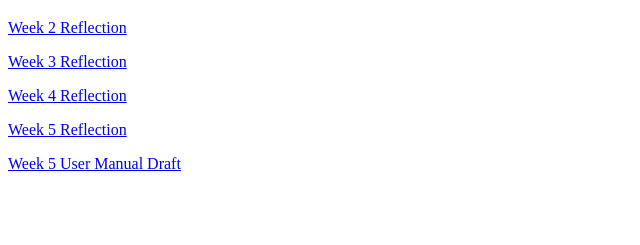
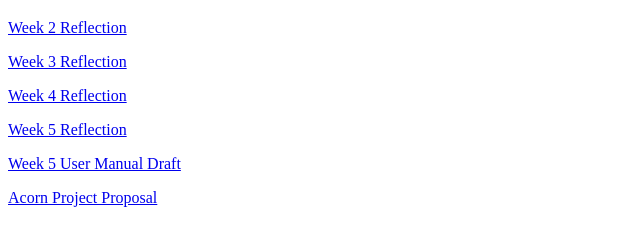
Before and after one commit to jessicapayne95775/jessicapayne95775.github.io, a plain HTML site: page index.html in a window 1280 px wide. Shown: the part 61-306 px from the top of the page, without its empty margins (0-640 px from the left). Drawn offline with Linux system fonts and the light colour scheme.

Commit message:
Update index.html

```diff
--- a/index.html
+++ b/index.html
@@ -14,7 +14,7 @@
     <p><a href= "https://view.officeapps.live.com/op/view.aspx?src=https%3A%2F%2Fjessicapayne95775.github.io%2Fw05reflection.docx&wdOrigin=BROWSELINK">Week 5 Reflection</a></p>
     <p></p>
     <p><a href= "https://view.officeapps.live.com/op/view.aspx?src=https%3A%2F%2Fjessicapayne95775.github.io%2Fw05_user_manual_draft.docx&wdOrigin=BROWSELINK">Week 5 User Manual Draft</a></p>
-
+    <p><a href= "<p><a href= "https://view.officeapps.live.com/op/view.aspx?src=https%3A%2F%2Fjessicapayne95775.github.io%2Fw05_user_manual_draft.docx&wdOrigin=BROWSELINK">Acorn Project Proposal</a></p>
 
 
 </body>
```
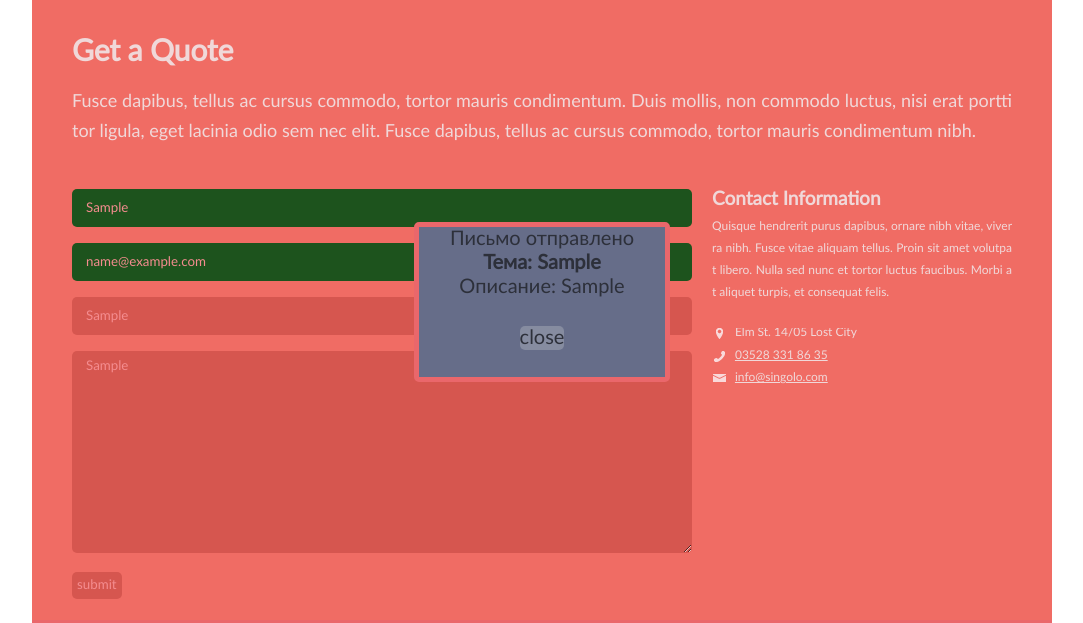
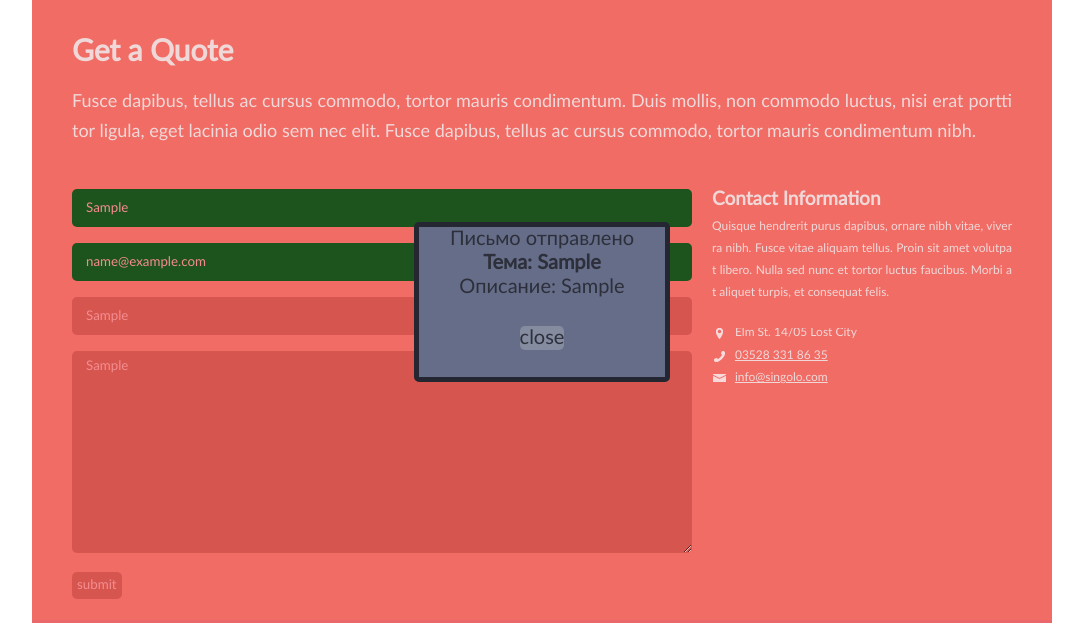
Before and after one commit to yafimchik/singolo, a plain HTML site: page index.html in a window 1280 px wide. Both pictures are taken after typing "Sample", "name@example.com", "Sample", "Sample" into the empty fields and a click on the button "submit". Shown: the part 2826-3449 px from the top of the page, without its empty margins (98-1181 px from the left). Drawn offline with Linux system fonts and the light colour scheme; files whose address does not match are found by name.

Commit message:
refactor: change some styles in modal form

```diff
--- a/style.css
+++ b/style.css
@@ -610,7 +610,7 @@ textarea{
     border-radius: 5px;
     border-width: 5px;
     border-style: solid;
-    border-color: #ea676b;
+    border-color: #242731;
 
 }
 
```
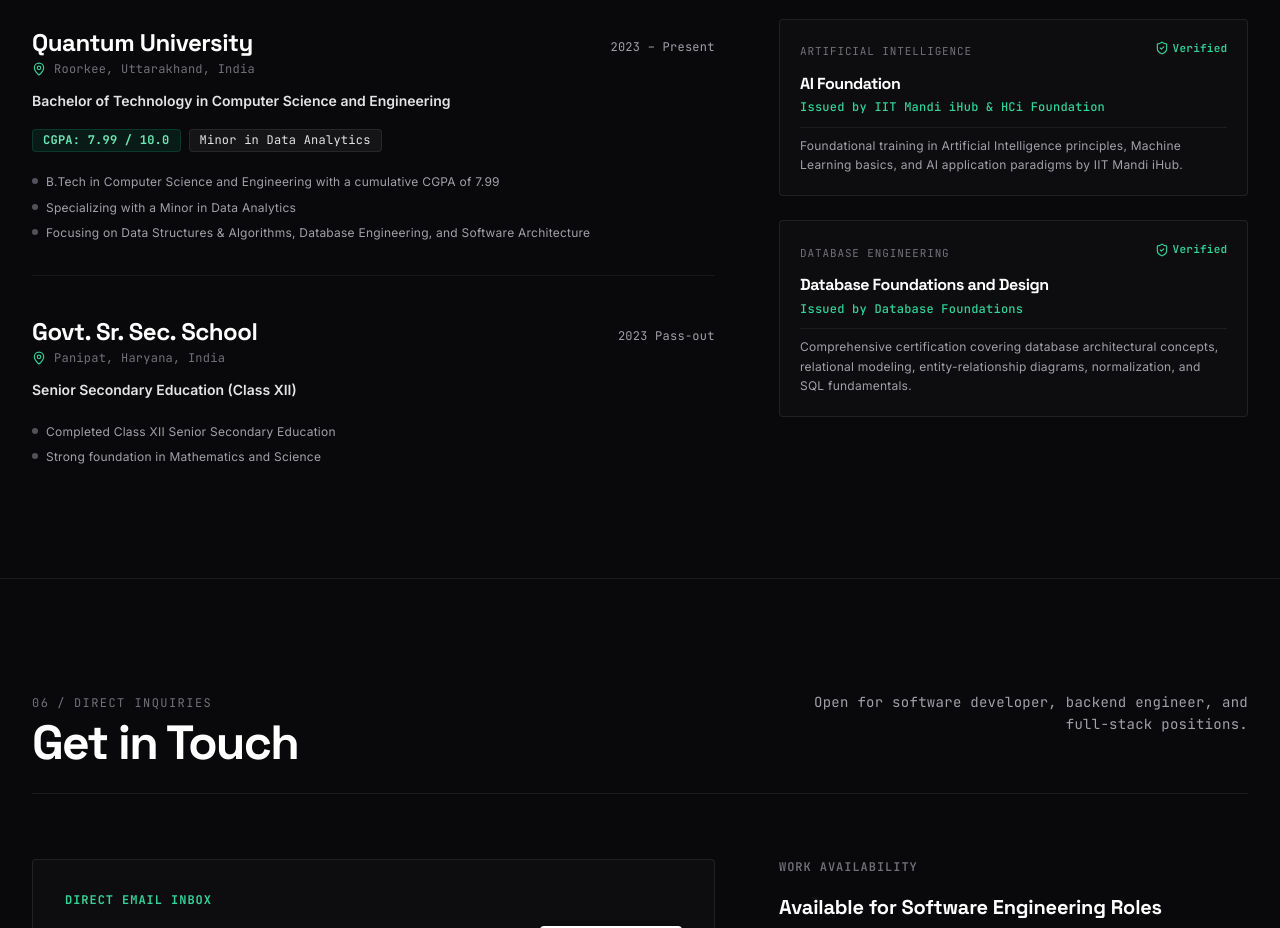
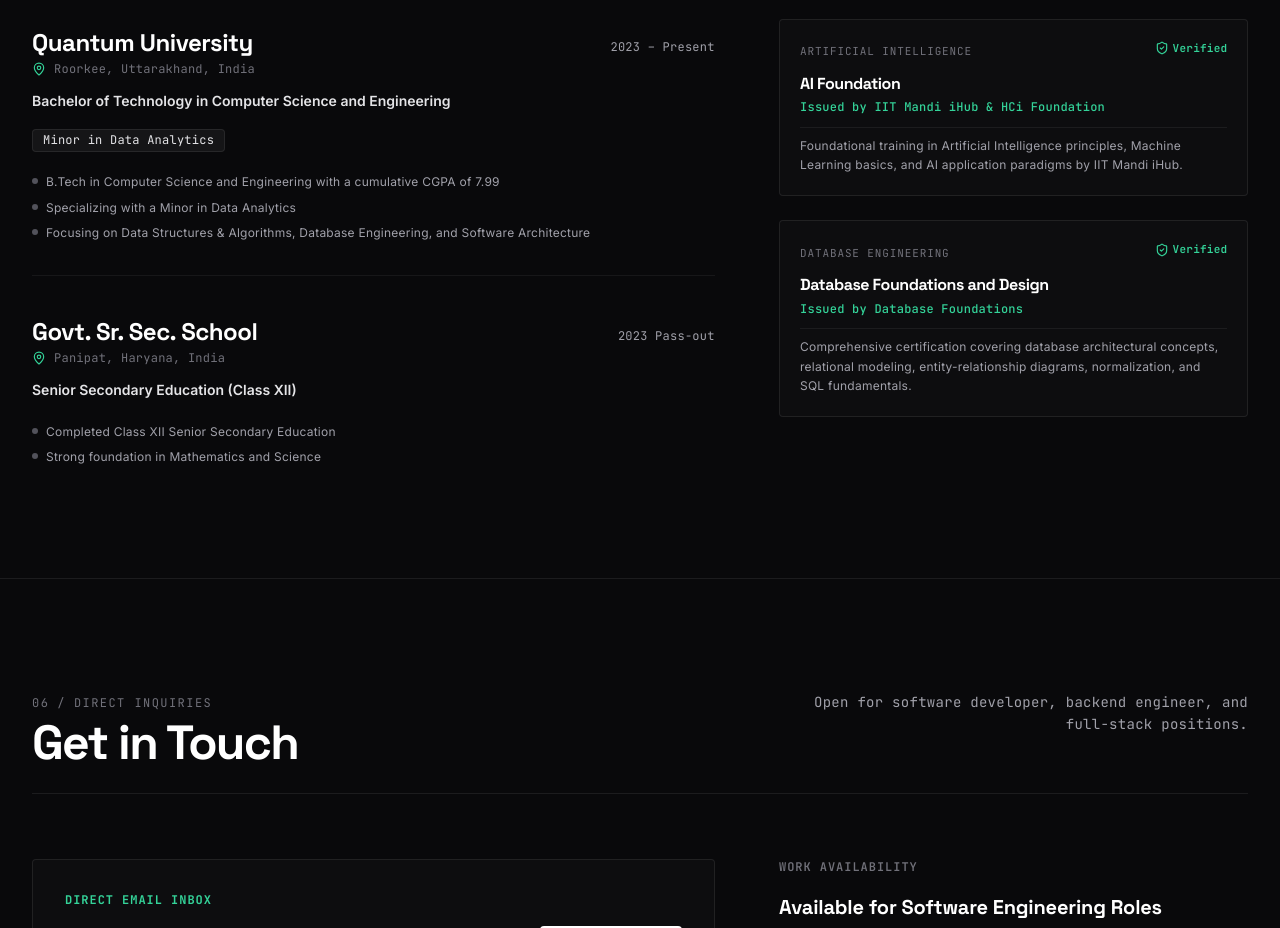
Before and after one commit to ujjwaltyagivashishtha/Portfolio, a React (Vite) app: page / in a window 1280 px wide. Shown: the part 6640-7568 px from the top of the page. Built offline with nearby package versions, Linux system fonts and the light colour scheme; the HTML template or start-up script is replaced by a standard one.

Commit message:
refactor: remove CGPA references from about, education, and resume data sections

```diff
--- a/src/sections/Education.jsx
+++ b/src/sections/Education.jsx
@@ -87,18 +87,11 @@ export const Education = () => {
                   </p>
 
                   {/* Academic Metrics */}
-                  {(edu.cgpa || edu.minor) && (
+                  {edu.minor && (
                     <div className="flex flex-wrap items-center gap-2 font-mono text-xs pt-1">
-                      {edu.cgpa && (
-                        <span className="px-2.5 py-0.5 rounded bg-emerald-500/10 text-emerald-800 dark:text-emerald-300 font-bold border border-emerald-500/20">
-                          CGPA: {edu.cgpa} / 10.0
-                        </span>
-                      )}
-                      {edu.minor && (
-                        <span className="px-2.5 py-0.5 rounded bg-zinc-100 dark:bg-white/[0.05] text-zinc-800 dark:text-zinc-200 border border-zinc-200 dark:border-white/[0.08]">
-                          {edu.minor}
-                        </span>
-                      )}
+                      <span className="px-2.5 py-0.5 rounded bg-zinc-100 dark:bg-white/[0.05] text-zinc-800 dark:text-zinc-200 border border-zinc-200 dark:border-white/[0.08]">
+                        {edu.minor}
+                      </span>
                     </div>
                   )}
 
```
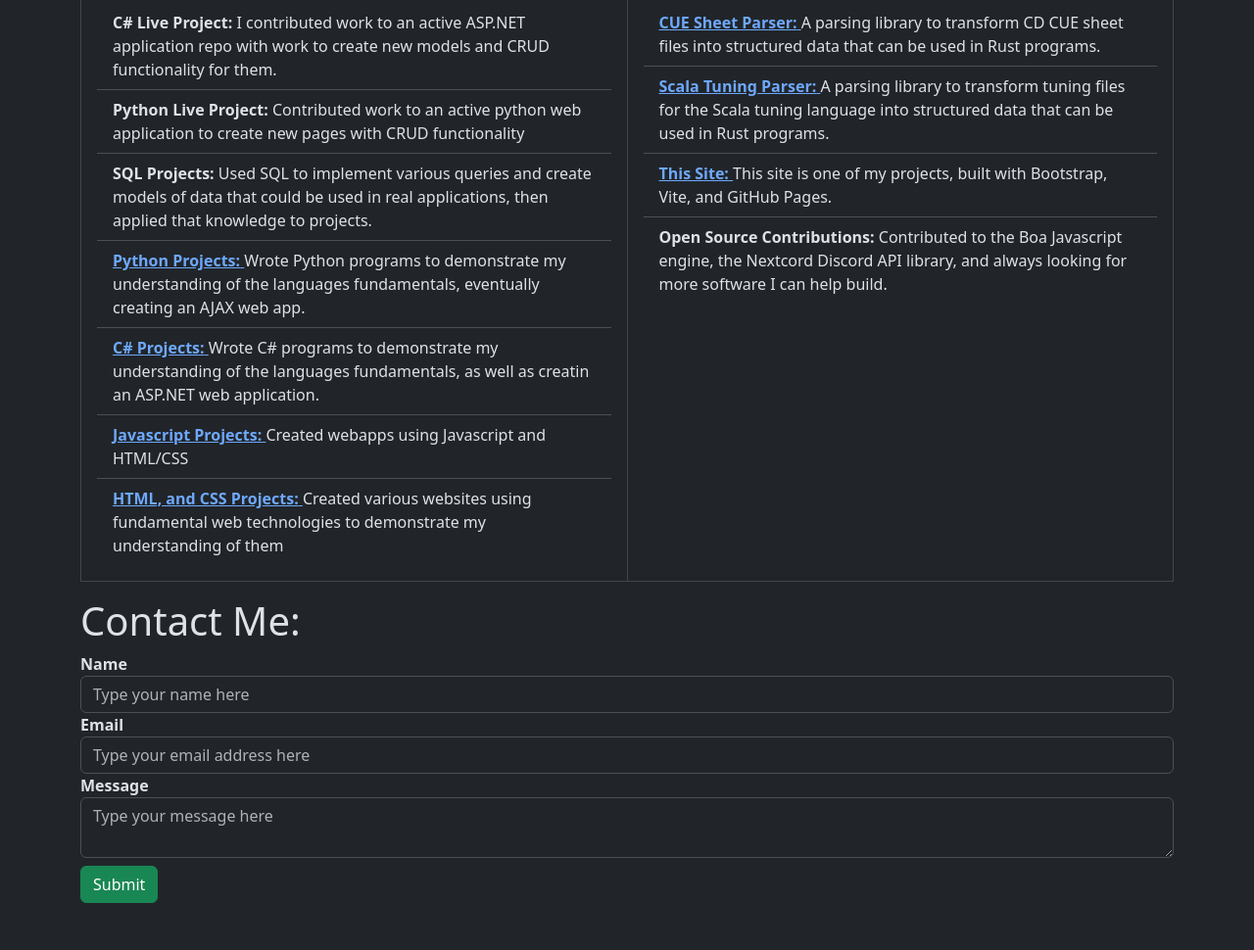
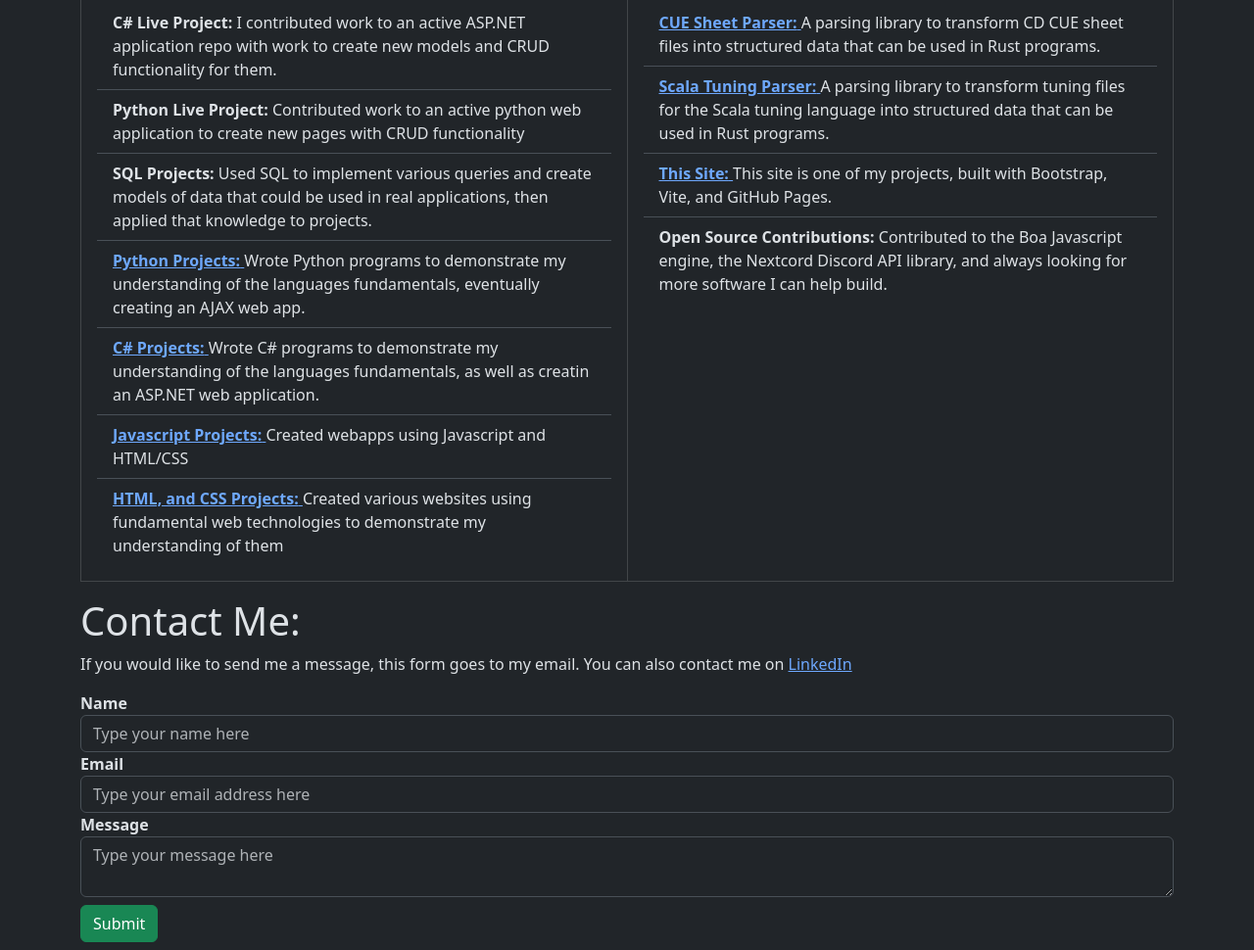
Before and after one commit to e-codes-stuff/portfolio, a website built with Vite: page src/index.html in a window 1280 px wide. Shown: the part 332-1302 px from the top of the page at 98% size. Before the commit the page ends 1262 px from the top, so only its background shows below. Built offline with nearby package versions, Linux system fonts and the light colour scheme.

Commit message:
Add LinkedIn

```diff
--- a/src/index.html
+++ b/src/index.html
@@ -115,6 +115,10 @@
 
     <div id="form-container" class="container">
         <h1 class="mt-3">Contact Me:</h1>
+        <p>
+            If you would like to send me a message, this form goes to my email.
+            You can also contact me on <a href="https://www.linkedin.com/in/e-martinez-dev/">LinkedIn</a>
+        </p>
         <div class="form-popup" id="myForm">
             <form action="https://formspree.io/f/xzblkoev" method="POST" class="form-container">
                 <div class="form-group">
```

_ _ _ _ _ _ _

Set down every record exactly as written, but drop the pictures.

### RESULT
Before and after one commit to jessicapayne95775/jessicapayne95775.github.io, a plain HTML site: page index.html in a window 1280 px wide. Shown: the part 61-306 px from the top of the page, without its empty margins (0-640 px from the left). Drawn offline with Linux system fonts and the light colour scheme.

Commit message:
Update index.html

```diff
--- a/index.html
+++ b/index.html
@@ -14,7 +14,7 @@
     <p><a href= "https://view.officeapps.live.com/op/view.aspx?src=https%3A%2F%2Fjessicapayne95775.github.io%2Fw05reflection.docx&wdOrigin=BROWSELINK">Week 5 Reflection</a></p>
     <p></p>
     <p><a href= "https://view.officeapps.live.com/op/view.aspx?src=https%3A%2F%2Fjessicapayne95775.github.io%2Fw05_user_manual_draft.docx&wdOrigin=BROWSELINK">Week 5 User Manual Draft</a></p>
-
+    <p><a href= "<p><a href= "https://view.officeapps.live.com/op/view.aspx?src=https%3A%2F%2Fjessicapayne95775.github.io%2Fw05_user_manual_draft.docx&wdOrigin=BROWSELINK">Acorn Project Proposal</a></p>
 
 
 </body>
```
Before and after one commit to yafimchik/singolo, a plain HTML site: page index.html in a window 1280 px wide. Both pictures are taken after typing "Sample", "name@example.com", "Sample", "Sample" into the empty fields and a click on the button "submit". Shown: the part 2826-3449 px from the top of the page, without its empty margins (98-1181 px from the left). Drawn offline with Linux system fonts and the light colour scheme; files whose address does not match are found by name.

Commit message:
refactor: change some styles in modal form

```diff
--- a/style.css
+++ b/style.css
@@ -610,7 +610,7 @@ textarea{
     border-radius: 5px;
     border-width: 5px;
     border-style: solid;
-    border-color: #ea676b;
+    border-color: #242731;
 
 }
 
```
Before and after one commit to ujjwaltyagivashishtha/Portfolio, a React (Vite) app: page / in a window 1280 px wide. Shown: the part 6640-7568 px from the top of the page. Built offline with nearby package versions, Linux system fonts and the light colour scheme; the HTML template or start-up script is replaced by a standard one.

Commit message:
refactor: remove CGPA references from about, education, and resume data sections

```diff
--- a/src/sections/Education.jsx
+++ b/src/sections/Education.jsx
@@ -87,18 +87,11 @@ export const Education = () => {
                   </p>
 
                   {/* Academic Metrics */}
-                  {(edu.cgpa || edu.minor) && (
+                  {edu.minor && (
                     <div className="flex flex-wrap items-center gap-2 font-mono text-xs pt-1">
-                      {edu.cgpa && (
-                        <span className="px-2.5 py-0.5 rounded bg-emerald-500/10 text-emerald-800 dark:text-emerald-300 font-bold border border-emerald-500/20">
-                          CGPA: {edu.cgpa} / 10.0
-                        </span>
-                      )}
-                      {edu.minor && (
-                        <span className="px-2.5 py-0.5 rounded bg-zinc-100 dark:bg-white/[0.05] text-zinc-800 dark:text-zinc-200 border border-zinc-200 dark:border-white/[0.08]">
-                          {edu.minor}
-                        </span>
-                      )}
+                      <span className="px-2.5 py-0.5 rounded bg-zinc-100 dark:bg-white/[0.05] text-zinc-800 dark:text-zinc-200 border border-zinc-200 dark:border-white/[0.08]">
+                        {edu.minor}
+                      </span>
                     </div>
                   )}
 
```
Before and after one commit to e-codes-stuff/portfolio, a website built with Vite: page src/index.html in a window 1280 px wide. Shown: the part 332-1302 px from the top of the page at 98% size. Before the commit the page ends 1262 px from the top, so only its background shows below. Built offline with nearby package versions, Linux system fonts and the light colour scheme.

Commit message:
Add LinkedIn

```diff
--- a/src/index.html
+++ b/src/index.html
@@ -115,6 +115,10 @@
 
     <div id="form-container" class="container">
         <h1 class="mt-3">Contact Me:</h1>
+        <p>
+            If you would like to send me a message, this form goes to my email.
+            You can also contact me on <a href="https://www.linkedin.com/in/e-martinez-dev/">LinkedIn</a>
+        </p>
         <div class="form-popup" id="myForm">
             <form action="https://formspree.io/f/xzblkoev" method="POST" class="form-container">
                 <div class="form-group">
```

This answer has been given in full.